_TASK REQUIREMENTS_
For each entry, return the text exactly and omit any image.

(Revision tracking records)
:::

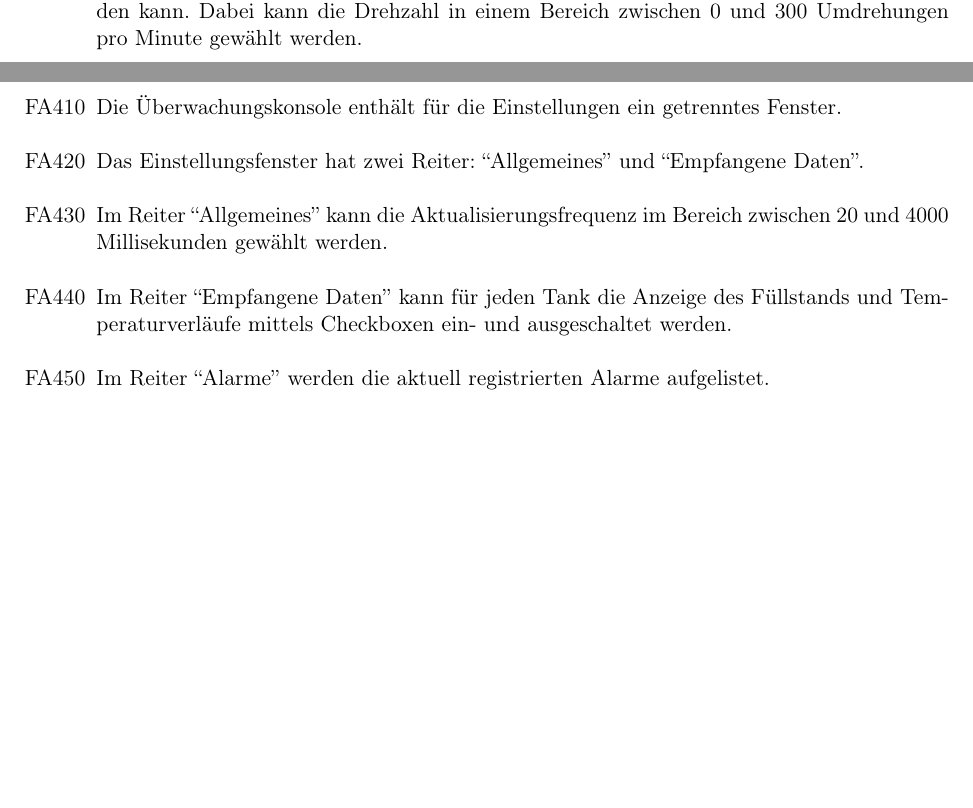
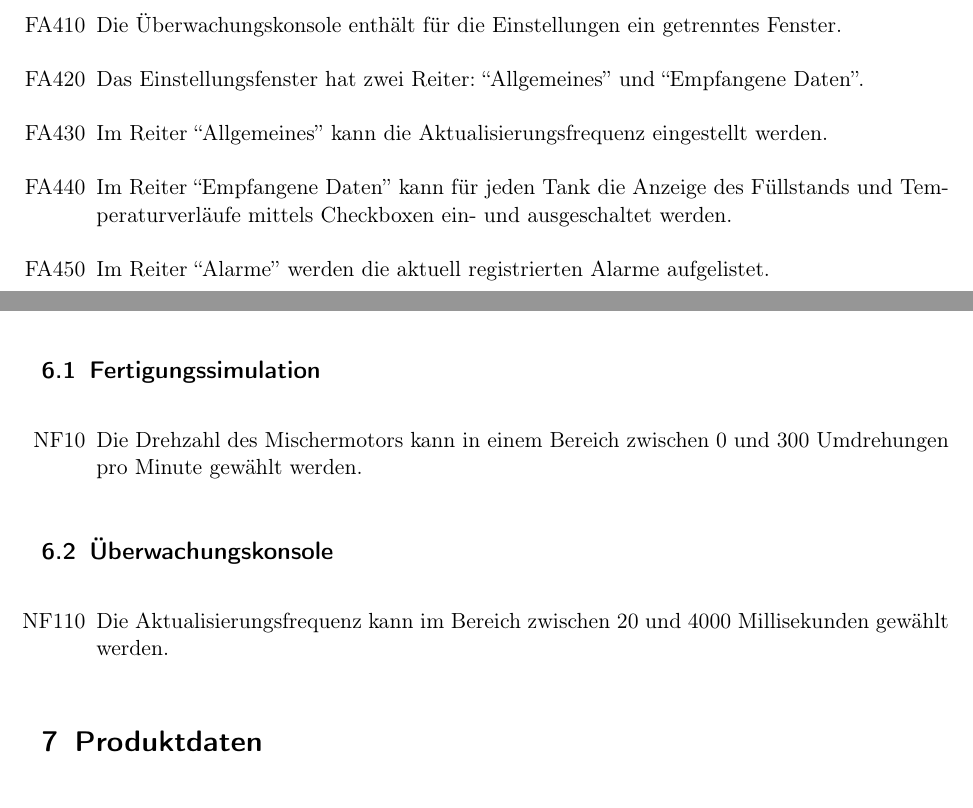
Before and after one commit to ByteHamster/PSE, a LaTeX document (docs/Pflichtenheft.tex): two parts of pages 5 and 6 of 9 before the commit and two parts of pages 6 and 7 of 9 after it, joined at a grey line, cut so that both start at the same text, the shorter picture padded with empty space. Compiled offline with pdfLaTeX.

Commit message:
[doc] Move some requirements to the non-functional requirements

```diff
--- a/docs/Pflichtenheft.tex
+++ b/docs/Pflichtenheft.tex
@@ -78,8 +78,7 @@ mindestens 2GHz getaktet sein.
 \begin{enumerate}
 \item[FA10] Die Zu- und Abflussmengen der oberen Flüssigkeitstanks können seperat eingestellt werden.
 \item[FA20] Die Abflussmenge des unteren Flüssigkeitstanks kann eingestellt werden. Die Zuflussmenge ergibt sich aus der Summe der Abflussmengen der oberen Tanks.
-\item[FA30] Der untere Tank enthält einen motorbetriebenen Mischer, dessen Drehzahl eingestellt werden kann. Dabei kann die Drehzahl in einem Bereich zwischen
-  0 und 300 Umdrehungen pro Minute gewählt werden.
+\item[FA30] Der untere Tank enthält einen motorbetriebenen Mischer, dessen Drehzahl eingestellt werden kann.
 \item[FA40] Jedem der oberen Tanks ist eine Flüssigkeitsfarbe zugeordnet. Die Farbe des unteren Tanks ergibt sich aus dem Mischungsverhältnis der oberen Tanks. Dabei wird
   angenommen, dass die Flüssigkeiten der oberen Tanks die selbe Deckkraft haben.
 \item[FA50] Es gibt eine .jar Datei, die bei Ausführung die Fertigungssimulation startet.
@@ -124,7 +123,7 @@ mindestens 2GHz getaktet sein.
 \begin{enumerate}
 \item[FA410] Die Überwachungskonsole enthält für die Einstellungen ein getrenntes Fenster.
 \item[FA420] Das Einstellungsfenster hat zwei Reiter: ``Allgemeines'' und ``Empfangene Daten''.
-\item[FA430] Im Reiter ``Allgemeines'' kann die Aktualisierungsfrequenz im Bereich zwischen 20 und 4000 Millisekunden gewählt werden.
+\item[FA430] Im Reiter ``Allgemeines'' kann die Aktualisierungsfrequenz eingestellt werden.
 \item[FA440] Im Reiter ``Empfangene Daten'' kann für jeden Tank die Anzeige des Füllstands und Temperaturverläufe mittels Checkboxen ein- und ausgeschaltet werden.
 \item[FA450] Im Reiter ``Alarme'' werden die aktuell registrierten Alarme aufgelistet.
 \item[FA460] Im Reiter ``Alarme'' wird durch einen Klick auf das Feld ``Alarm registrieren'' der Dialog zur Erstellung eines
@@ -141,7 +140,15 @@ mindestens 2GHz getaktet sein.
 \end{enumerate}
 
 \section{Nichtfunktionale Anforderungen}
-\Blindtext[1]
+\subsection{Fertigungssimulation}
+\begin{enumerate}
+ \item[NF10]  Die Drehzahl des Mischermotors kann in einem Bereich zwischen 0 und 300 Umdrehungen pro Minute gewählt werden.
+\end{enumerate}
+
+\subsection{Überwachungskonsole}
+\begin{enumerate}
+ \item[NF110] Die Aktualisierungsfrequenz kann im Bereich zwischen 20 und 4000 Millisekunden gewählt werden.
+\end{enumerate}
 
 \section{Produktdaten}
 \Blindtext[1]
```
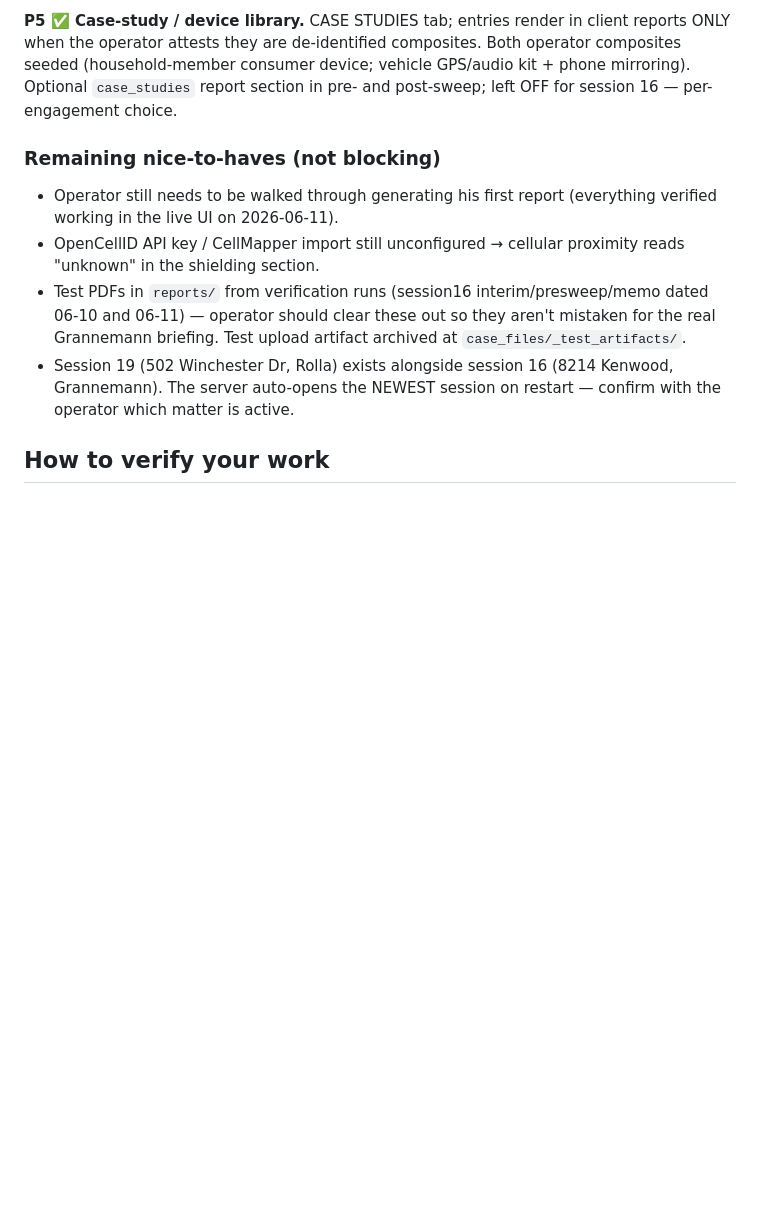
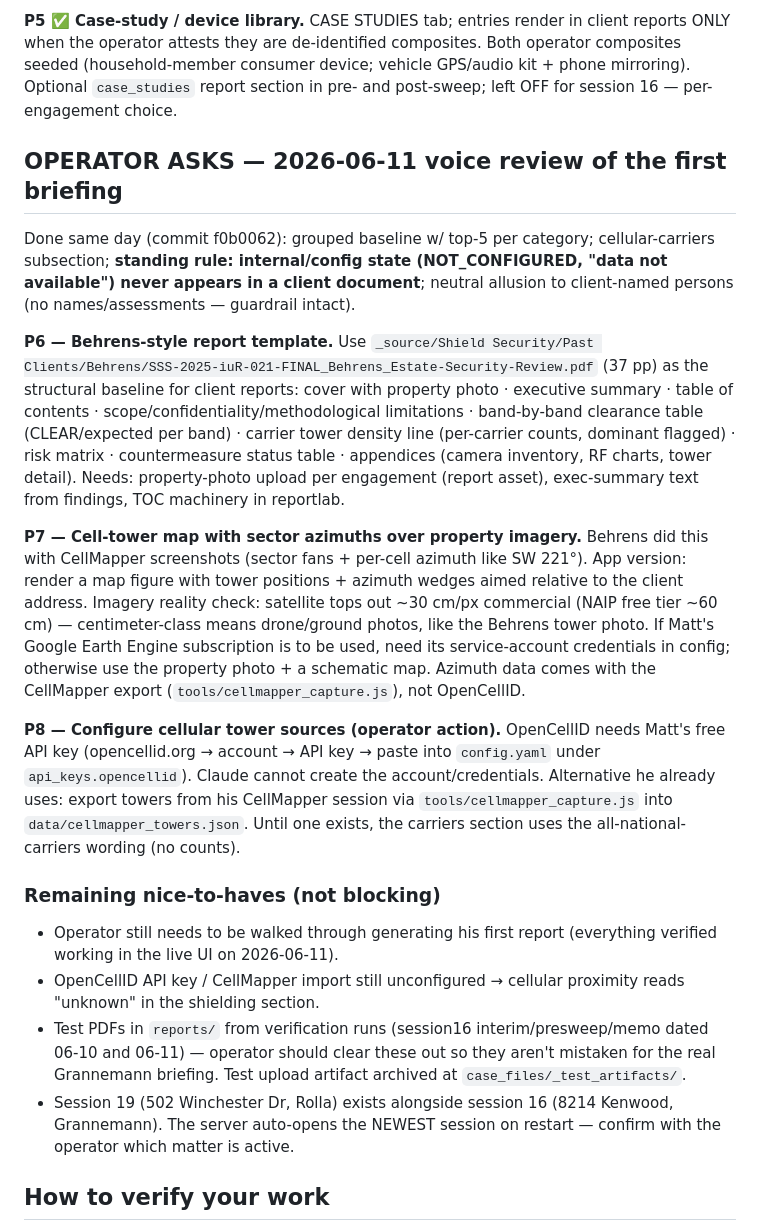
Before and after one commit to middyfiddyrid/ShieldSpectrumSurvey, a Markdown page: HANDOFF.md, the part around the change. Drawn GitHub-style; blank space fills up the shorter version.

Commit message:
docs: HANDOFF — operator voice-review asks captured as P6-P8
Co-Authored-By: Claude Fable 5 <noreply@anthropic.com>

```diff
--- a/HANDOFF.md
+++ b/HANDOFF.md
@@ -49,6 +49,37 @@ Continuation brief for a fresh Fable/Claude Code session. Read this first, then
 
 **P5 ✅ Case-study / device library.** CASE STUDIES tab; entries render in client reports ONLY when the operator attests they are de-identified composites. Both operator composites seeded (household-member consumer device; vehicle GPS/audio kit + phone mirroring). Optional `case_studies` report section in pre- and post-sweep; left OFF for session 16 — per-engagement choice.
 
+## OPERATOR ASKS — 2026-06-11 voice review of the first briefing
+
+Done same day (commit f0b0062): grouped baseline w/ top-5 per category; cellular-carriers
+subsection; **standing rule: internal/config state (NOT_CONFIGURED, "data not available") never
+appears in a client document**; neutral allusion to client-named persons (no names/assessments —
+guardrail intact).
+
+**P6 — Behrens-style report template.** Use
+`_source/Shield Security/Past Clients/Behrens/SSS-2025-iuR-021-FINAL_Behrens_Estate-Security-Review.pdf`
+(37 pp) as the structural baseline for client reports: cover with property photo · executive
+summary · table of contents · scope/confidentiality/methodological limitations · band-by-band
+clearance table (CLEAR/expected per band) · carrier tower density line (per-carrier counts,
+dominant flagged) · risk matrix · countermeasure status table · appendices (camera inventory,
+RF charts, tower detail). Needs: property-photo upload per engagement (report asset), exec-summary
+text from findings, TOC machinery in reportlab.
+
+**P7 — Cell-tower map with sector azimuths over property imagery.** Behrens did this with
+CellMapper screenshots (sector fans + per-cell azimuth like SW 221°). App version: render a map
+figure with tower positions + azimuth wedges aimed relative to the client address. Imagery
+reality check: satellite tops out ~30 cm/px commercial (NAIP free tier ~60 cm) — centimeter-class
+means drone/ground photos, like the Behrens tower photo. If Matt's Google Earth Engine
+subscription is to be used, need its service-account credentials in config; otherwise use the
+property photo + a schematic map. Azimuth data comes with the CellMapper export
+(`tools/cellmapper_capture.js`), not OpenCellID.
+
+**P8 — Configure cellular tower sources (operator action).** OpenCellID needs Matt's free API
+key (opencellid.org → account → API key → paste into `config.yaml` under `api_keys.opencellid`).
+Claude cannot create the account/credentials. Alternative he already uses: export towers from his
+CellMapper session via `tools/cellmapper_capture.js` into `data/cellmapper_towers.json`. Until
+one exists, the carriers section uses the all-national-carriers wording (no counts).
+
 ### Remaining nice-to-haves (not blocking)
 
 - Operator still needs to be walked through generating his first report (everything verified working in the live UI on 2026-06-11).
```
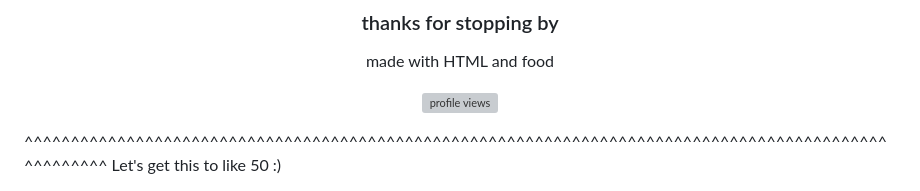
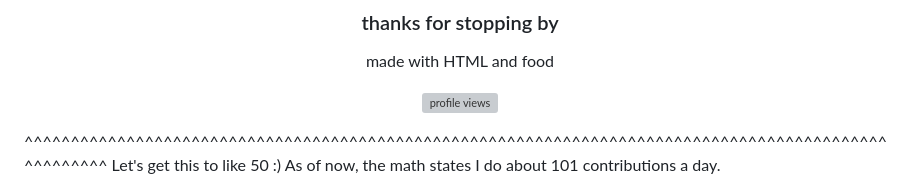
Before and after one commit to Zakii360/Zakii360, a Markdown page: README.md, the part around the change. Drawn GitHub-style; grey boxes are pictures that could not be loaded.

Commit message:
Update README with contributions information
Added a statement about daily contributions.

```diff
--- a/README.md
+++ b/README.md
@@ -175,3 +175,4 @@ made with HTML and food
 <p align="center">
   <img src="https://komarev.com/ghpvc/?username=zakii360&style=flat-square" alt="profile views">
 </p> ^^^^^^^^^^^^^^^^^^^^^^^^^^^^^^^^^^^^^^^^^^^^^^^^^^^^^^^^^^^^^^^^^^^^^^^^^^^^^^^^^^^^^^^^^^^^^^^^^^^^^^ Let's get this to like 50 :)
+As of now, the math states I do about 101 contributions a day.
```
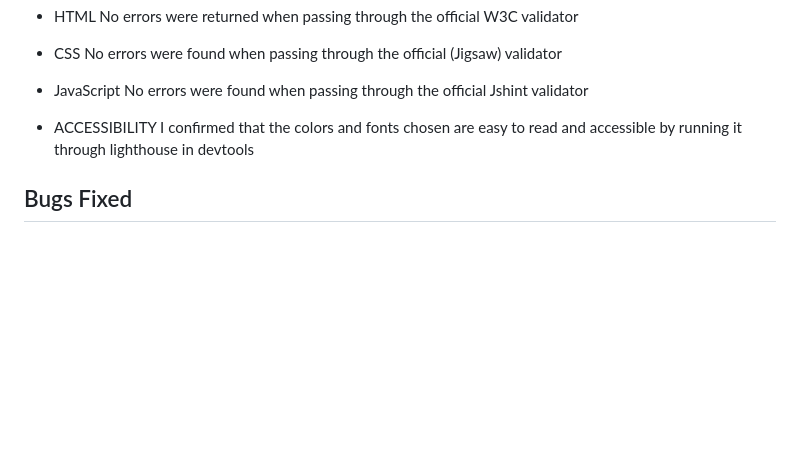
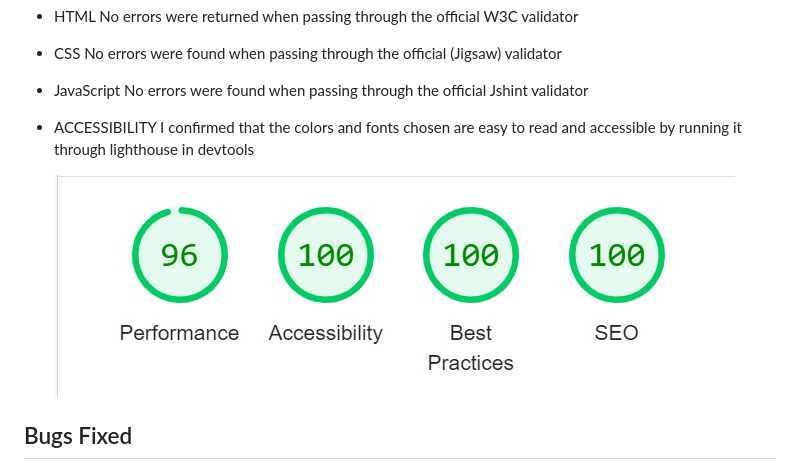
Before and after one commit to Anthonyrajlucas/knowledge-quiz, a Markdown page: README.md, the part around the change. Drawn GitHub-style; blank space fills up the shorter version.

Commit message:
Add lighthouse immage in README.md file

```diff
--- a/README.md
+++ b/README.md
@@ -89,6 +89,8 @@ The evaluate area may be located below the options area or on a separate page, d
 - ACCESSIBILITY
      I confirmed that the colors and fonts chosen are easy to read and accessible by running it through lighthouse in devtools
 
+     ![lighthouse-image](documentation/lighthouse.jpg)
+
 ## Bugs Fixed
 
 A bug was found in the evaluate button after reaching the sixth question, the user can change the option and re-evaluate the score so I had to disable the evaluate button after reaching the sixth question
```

:::

_SOLUTION_
Before and after one commit to ByteHamster/PSE, a LaTeX document (docs/Pflichtenheft.tex): two parts of pages 5 and 6 of 9 before the commit and two parts of pages 6 and 7 of 9 after it, joined at a grey line, cut so that both start at the same text, the shorter picture padded with empty space. Compiled offline with pdfLaTeX.

Commit message:
[doc] Move some requirements to the non-functional requirements

```diff
--- a/docs/Pflichtenheft.tex
+++ b/docs/Pflichtenheft.tex
@@ -78,8 +78,7 @@ mindestens 2GHz getaktet sein.
 \begin{enumerate}
 \item[FA10] Die Zu- und Abflussmengen der oberen Flüssigkeitstanks können seperat eingestellt werden.
 \item[FA20] Die Abflussmenge des unteren Flüssigkeitstanks kann eingestellt werden. Die Zuflussmenge ergibt sich aus der Summe der Abflussmengen der oberen Tanks.
-\item[FA30] Der untere Tank enthält einen motorbetriebenen Mischer, dessen Drehzahl eingestellt werden kann. Dabei kann die Drehzahl in einem Bereich zwischen
-  0 und 300 Umdrehungen pro Minute gewählt werden.
+\item[FA30] Der untere Tank enthält einen motorbetriebenen Mischer, dessen Drehzahl eingestellt werden kann.
 \item[FA40] Jedem der oberen Tanks ist eine Flüssigkeitsfarbe zugeordnet. Die Farbe des unteren Tanks ergibt sich aus dem Mischungsverhältnis der oberen Tanks. Dabei wird
   angenommen, dass die Flüssigkeiten der oberen Tanks die selbe Deckkraft haben.
 \item[FA50] Es gibt eine .jar Datei, die bei Ausführung die Fertigungssimulation startet.
@@ -124,7 +123,7 @@ mindestens 2GHz getaktet sein.
 \begin{enumerate}
 \item[FA410] Die Überwachungskonsole enthält für die Einstellungen ein getrenntes Fenster.
 \item[FA420] Das Einstellungsfenster hat zwei Reiter: ``Allgemeines'' und ``Empfangene Daten''.
-\item[FA430] Im Reiter ``Allgemeines'' kann die Aktualisierungsfrequenz im Bereich zwischen 20 und 4000 Millisekunden gewählt werden.
+\item[FA430] Im Reiter ``Allgemeines'' kann die Aktualisierungsfrequenz eingestellt werden.
 \item[FA440] Im Reiter ``Empfangene Daten'' kann für jeden Tank die Anzeige des Füllstands und Temperaturverläufe mittels Checkboxen ein- und ausgeschaltet werden.
 \item[FA450] Im Reiter ``Alarme'' werden die aktuell registrierten Alarme aufgelistet.
 \item[FA460] Im Reiter ``Alarme'' wird durch einen Klick auf das Feld ``Alarm registrieren'' der Dialog zur Erstellung eines
@@ -141,7 +140,15 @@ mindestens 2GHz getaktet sein.
 \end{enumerate}
 
 \section{Nichtfunktionale Anforderungen}
-\Blindtext[1]
+\subsection{Fertigungssimulation}
+\begin{enumerate}
+ \item[NF10]  Die Drehzahl des Mischermotors kann in einem Bereich zwischen 0 und 300 Umdrehungen pro Minute gewählt werden.
+\end{enumerate}
+
+\subsection{Überwachungskonsole}
+\begin{enumerate}
+ \item[NF110] Die Aktualisierungsfrequenz kann im Bereich zwischen 20 und 4000 Millisekunden gewählt werden.
+\end{enumerate}
 
 \section{Produktdaten}
 \Blindtext[1]
```
Before and after one commit to middyfiddyrid/ShieldSpectrumSurvey, a Markdown page: HANDOFF.md, the part around the change. Drawn GitHub-style; blank space fills up the shorter version.

Commit message:
docs: HANDOFF — operator voice-review asks captured as P6-P8
Co-Authored-By: Claude Fable 5 <noreply@anthropic.com>

```diff
--- a/HANDOFF.md
+++ b/HANDOFF.md
@@ -49,6 +49,37 @@ Continuation brief for a fresh Fable/Claude Code session. Read this first, then
 
 **P5 ✅ Case-study / device library.** CASE STUDIES tab; entries render in client reports ONLY when the operator attests they are de-identified composites. Both operator composites seeded (household-member consumer device; vehicle GPS/audio kit + phone mirroring). Optional `case_studies` report section in pre- and post-sweep; left OFF for session 16 — per-engagement choice.
 
+## OPERATOR ASKS — 2026-06-11 voice review of the first briefing
+
+Done same day (commit f0b0062): grouped baseline w/ top-5 per category; cellular-carriers
+subsection; **standing rule: internal/config state (NOT_CONFIGURED, "data not available") never
+appears in a client document**; neutral allusion to client-named persons (no names/assessments —
+guardrail intact).
+
+**P6 — Behrens-style report template.** Use
+`_source/Shield Security/Past Clients/Behrens/SSS-2025-iuR-021-FINAL_Behrens_Estate-Security-Review.pdf`
+(37 pp) as the structural baseline for client reports: cover with property photo · executive
+summary · table of contents · scope/confidentiality/methodological limitations · band-by-band
+clearance table (CLEAR/expected per band) · carrier tower density line (per-carrier counts,
+dominant flagged) · risk matrix · countermeasure status table · appendices (camera inventory,
+RF charts, tower detail). Needs: property-photo upload per engagement (report asset), exec-summary
+text from findings, TOC machinery in reportlab.
+
+**P7 — Cell-tower map with sector azimuths over property imagery.** Behrens did this with
+CellMapper screenshots (sector fans + per-cell azimuth like SW 221°). App version: render a map
+figure with tower positions + azimuth wedges aimed relative to the client address. Imagery
+reality check: satellite tops out ~30 cm/px commercial (NAIP free tier ~60 cm) — centimeter-class
+means drone/ground photos, like the Behrens tower photo. If Matt's Google Earth Engine
+subscription is to be used, need its service-account credentials in config; otherwise use the
+property photo + a schematic map. Azimuth data comes with the CellMapper export
+(`tools/cellmapper_capture.js`), not OpenCellID.
+
+**P8 — Configure cellular tower sources (operator action).** OpenCellID needs Matt's free API
+key (opencellid.org → account → API key → paste into `config.yaml` under `api_keys.opencellid`).
+Claude cannot create the account/credentials. Alternative he already uses: export towers from his
+CellMapper session via `tools/cellmapper_capture.js` into `data/cellmapper_towers.json`. Until
+one exists, the carriers section uses the all-national-carriers wording (no counts).
+
 ### Remaining nice-to-haves (not blocking)
 
 - Operator still needs to be walked through generating his first report (everything verified working in the live UI on 2026-06-11).
```
Before and after one commit to Zakii360/Zakii360, a Markdown page: README.md, the part around the change. Drawn GitHub-style; grey boxes are pictures that could not be loaded.

Commit message:
Update README with contributions information
Added a statement about daily contributions.

```diff
--- a/README.md
+++ b/README.md
@@ -175,3 +175,4 @@ made with HTML and food
 <p align="center">
   <img src="https://komarev.com/ghpvc/?username=zakii360&style=flat-square" alt="profile views">
 </p> ^^^^^^^^^^^^^^^^^^^^^^^^^^^^^^^^^^^^^^^^^^^^^^^^^^^^^^^^^^^^^^^^^^^^^^^^^^^^^^^^^^^^^^^^^^^^^^^^^^^^^^ Let's get this to like 50 :)
+As of now, the math states I do about 101 contributions a day.
```
Before and after one commit to Anthonyrajlucas/knowledge-quiz, a Markdown page: README.md, the part around the change. Drawn GitHub-style; blank space fills up the shorter version.

Commit message:
Add lighthouse immage in README.md file

```diff
--- a/README.md
+++ b/README.md
@@ -89,6 +89,8 @@ The evaluate area may be located below the options area or on a separate page, d
 - ACCESSIBILITY
      I confirmed that the colors and fonts chosen are easy to read and accessible by running it through lighthouse in devtools
 
+     ![lighthouse-image](documentation/lighthouse.jpg)
+
 ## Bugs Fixed
 
 A bug was found in the evaluate button after reaching the sixth question, the user can change the option and re-evaluate the score so I had to disable the evaluate button after reaching the sixth question
```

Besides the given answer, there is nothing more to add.